After small group discussions, the community will gather for light refreshments in the South Campus Conference Center.
Required for Convocation
Participation in Convocation is a requirement for all full-time master’s-degree-seeking students. If you have any questions regarding your Convocation requirement, please contact your advisor.
Martin Luther King, Jr.
Beyond Vietnam— A Time to Break Silence
Delivered 4 April 1967, Riverside Church, New York City
Mr. Chairman, ladies and gentlemen:
I need not pause to say how very delighted I am to be here tonight, and how very delighted I am to see you expressing your concern about the issues that will be discussed tonight by turning out in such large numbers. I also want to say that I consider it a great honor to share this program with Dr. Bennett, Dr. Commager, and Rabbi Heschel, and some of the distinguished leaders and personalities of our nation. And of course it’s always good to come back to Riverside church. Over the last eight years, I have had the privilege of preaching here almost every year in that period, and it is always a rich and rewarding experience to come to this great church and this great pulpit.
I come to this magnificent house of worship tonight because my conscience leaves me no other choice. I join you in this meeting because I’m in deepest agreement with the aims and work of the organization which has brought us together: Clergy and Laymen Concerned About Vietnam. The recent statements of your executive committee are the sentiments of my own heart, and I found myself in full accord when I read its opening lines: “A time comes when silence is betrayal.” And that time has come for us in relation to Vietnam.

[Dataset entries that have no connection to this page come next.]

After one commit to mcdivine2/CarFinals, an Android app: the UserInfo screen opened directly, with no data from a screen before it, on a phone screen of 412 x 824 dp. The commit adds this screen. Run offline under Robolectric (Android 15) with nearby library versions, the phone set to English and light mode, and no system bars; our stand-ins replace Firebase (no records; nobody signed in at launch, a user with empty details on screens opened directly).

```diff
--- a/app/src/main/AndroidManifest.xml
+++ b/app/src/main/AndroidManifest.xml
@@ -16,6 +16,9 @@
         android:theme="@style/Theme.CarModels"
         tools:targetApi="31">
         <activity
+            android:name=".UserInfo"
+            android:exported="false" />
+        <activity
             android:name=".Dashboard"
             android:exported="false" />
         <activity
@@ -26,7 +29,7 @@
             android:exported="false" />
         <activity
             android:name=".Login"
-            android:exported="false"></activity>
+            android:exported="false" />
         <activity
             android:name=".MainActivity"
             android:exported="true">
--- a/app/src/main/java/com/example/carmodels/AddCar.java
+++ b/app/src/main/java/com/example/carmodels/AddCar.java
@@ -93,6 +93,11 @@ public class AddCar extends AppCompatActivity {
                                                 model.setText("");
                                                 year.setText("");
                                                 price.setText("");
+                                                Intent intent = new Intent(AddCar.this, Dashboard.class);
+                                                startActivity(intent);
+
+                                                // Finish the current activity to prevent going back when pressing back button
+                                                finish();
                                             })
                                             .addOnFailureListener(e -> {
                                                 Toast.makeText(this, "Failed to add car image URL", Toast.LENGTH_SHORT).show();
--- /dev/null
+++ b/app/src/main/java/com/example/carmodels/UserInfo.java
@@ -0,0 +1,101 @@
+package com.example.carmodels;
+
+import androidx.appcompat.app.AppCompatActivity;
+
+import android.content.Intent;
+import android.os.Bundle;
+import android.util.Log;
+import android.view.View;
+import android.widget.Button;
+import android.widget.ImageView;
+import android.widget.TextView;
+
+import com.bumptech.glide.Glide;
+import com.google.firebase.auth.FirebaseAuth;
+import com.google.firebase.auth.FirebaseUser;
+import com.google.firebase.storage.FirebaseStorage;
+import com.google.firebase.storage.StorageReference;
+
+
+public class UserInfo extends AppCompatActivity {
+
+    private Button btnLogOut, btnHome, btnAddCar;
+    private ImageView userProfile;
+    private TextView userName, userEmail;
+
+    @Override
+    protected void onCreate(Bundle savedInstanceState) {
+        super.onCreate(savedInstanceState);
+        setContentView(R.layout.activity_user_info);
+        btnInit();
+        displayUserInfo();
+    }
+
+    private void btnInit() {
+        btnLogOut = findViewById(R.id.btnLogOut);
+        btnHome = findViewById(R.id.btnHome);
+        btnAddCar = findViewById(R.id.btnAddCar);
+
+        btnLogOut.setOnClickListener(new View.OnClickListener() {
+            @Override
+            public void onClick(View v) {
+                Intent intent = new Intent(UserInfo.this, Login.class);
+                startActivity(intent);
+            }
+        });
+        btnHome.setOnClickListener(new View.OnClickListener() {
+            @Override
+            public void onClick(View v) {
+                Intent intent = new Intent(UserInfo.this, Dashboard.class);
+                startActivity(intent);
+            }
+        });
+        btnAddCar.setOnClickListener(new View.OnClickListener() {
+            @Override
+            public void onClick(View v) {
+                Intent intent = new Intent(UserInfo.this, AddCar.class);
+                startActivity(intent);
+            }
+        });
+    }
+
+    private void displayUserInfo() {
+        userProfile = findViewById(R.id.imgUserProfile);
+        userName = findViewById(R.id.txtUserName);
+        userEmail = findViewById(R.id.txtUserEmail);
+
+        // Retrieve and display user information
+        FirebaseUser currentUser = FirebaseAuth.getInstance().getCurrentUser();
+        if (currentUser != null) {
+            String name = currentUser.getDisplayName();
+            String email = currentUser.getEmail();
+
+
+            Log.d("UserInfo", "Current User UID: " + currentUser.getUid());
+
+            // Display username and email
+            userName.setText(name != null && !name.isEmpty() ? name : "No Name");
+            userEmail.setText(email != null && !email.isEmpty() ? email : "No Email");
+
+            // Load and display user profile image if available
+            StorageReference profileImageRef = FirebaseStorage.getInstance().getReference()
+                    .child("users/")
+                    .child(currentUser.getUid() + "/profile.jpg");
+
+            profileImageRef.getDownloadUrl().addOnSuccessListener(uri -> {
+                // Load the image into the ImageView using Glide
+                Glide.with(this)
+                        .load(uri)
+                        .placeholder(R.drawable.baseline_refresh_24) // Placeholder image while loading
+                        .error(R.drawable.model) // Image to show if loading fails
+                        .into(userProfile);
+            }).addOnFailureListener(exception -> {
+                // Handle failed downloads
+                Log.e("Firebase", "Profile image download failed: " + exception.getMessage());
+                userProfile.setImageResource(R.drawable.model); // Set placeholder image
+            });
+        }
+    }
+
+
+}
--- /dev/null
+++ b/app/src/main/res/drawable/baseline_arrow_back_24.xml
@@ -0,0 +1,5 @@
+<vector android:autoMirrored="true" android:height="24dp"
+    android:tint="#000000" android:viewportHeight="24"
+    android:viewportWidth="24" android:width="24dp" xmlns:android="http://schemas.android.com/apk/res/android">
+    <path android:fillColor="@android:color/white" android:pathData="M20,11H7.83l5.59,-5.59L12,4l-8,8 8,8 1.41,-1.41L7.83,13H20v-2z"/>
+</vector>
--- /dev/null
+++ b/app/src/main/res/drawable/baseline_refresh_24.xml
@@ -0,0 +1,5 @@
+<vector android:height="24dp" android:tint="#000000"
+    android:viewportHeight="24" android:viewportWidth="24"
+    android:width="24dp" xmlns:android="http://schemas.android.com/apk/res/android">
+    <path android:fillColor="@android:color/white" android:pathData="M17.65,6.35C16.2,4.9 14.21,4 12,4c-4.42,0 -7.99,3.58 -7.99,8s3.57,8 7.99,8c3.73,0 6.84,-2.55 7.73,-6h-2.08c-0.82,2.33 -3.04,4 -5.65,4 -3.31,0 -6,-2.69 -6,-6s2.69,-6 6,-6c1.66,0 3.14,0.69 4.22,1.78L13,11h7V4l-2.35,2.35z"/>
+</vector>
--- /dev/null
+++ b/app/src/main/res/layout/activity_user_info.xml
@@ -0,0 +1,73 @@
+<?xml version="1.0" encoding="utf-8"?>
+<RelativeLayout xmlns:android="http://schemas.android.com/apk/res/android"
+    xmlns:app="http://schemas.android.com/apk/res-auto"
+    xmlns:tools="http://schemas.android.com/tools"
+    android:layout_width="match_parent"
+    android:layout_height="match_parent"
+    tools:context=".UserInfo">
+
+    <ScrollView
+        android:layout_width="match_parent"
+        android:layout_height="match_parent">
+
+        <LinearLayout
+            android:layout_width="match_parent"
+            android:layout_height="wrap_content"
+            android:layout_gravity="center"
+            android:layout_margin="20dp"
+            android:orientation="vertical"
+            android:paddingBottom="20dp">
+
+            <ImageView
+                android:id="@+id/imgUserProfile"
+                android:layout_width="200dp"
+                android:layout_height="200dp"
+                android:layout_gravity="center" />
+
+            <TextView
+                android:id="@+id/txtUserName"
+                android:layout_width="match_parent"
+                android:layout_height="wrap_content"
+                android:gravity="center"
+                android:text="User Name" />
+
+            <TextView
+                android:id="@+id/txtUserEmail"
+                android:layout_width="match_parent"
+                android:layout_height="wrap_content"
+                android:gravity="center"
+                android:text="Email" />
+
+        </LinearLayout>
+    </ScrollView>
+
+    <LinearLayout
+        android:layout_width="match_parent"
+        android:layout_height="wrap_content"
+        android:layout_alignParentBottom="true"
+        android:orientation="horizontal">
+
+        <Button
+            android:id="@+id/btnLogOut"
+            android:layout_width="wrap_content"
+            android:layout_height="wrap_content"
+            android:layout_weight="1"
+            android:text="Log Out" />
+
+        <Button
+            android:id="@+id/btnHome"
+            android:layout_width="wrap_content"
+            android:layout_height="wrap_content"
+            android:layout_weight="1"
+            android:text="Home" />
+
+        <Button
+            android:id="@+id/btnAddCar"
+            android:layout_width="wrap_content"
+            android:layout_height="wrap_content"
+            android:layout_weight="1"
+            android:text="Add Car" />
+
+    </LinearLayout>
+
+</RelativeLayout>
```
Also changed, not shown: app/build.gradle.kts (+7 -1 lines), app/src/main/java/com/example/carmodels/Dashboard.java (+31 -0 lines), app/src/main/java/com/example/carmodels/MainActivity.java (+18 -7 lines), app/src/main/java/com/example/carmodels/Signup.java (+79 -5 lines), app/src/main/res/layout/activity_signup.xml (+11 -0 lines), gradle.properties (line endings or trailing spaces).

The truth of these words is beyond doubt, but the mission to which they call us is a most difficult one. Even when pressed by the demands of inner truth, men do not easily assume the task of opposing their government’s policy, especially in time of war. Nor does the human spirit move without great difficulty against all the apathy of conformist thought within one’s own bosom and in the surrounding world. Moreover, when the issues at hand seem as perplexing as they often do in the case of this dreadful conflict, we are always on the verge of being mesmerized by uncertainty; but we must move on.
And some of us who have already begun to break the silence of the night have found that the calling to speak is often a vocation of agony, but we must speak. We must speak with all the humility that is appropriate to our limited vision, but we must speak. And we must rejoice as well, for surely this is the first time in our nation’s history that a significant number of its religious leaders have chosen to move beyond the prophesying of smooth patriotism to the high grounds of a firm dissent based upon the mandates of conscience and the reading of history. Perhaps a new spirit is rising among us. If it is, let us trace its movements and pray that our own inner being may be sensitive to its guidance, for we are deeply in need of a new way beyond the darkness that seems so close around us.
Click here to read the rest of the speech (PDF)